▶ [EXERCISE OBJECTIVE]
Within the records, find every line that includes the word "projet" and copy it.

[Records excerpted from a collection]
------------------------------

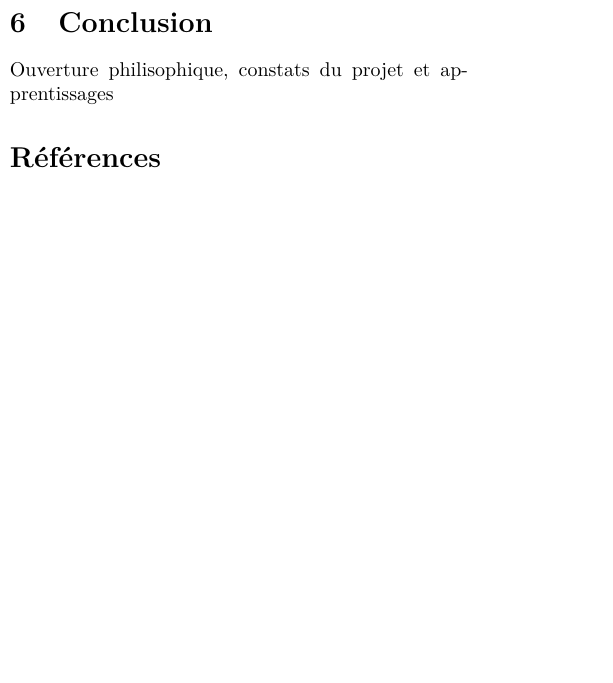
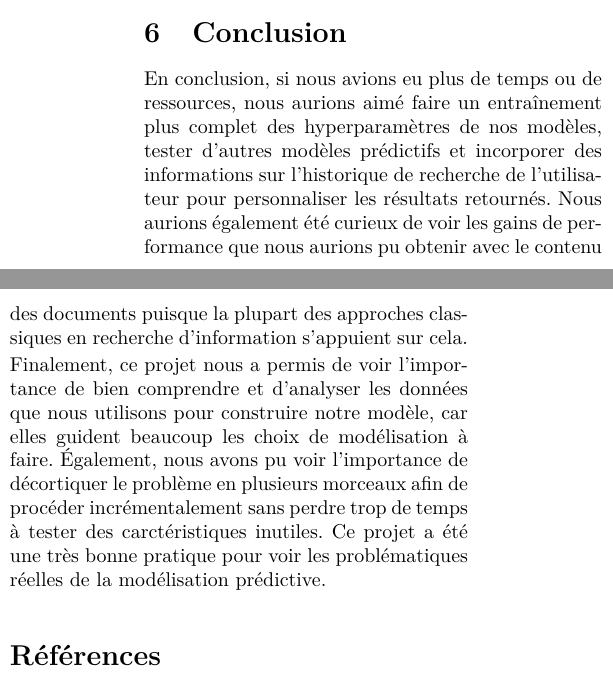
Before and after one commit to stecaron/projet-gif-7005, a LaTeX paper (article/article_main.tex, which reads article/conclusion.tex): part of one column of page 4 of 4 before the commit and two parts of the columns of page 4 of 4 after it, the two joined at a grey line, cut so that both start at the same text, the shorter picture padded with empty space. Compiled offline with pdfLaTeX.

Commit message:
Écriture d'un premier draft de conclusion

```diff
--- a/article/conclusion.tex
+++ b/article/conclusion.tex
@@ -1 +1,5 @@
-Ouverture philisophique, constats du projet et apprentissages
+En conclusion, si nous avions eu plus de temps ou de ressources, nous aurions aimé faire un entraînement plus complet des hyperparamètres de nos modèles, tester d'autres modèles prédictifs et incorporer des informations sur l'historique de recherche de l'utilisateur pour personnaliser les résultats retournés.
+Nous aurions également été curieux de voir les gains de performance que nous aurions pu obtenir avec le contenu des documents puisque la plupart des approches classiques en recherche d'information s'appuient sur cela.
+
+
+Finalement, ce projet nous a permis de voir l'importance de bien comprendre et d'analyser les données que nous utilisons pour construire notre modèle, car elles guident beaucoup les choix de modélisation à faire. Également, nous avons pu voir l'importance de décortiquer le problème en plusieurs morceaux afin de procéder incrémentalement sans perdre trop de temps à tester des carctéristiques inutiles. Ce projet a été une très bonne pratique pour voir les problématiques réelles de la modélisation prédictive.
```
Also changed, not shown: article/article_main.pdf.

------------------------------

▶ [SOLUTION TO THIS EXERCISE]
Before and after one commit to stecaron/projet-gif-7005, a LaTeX paper (article/article_main.tex, which reads article/conclusion.tex): part of one column of page 4 of 4 before the commit and two parts of the columns of page 4 of 4 after it, the two joined at a grey line, cut so that both start at the same text, the shorter picture padded with empty space. Compiled offline with pdfLaTeX.
-Ouverture philisophique, constats du projet et apprentissages
+Finalement, ce projet nous a permis de voir l'importance de bien comprendre et d'analyser les données que nous utilisons pour construire notre modèle, car elles guident beaucoup les choix de modélisation à faire. Également, nous avons pu voir l'importance de décortiquer le problème en plusieurs morceaux afin de procéder incrémentalement sans perdre trop de temps à tester des carctéristiques inutiles. Ce projet a été une très bonne pratique pour voir les problématiques réelles de la modélisation prédictive.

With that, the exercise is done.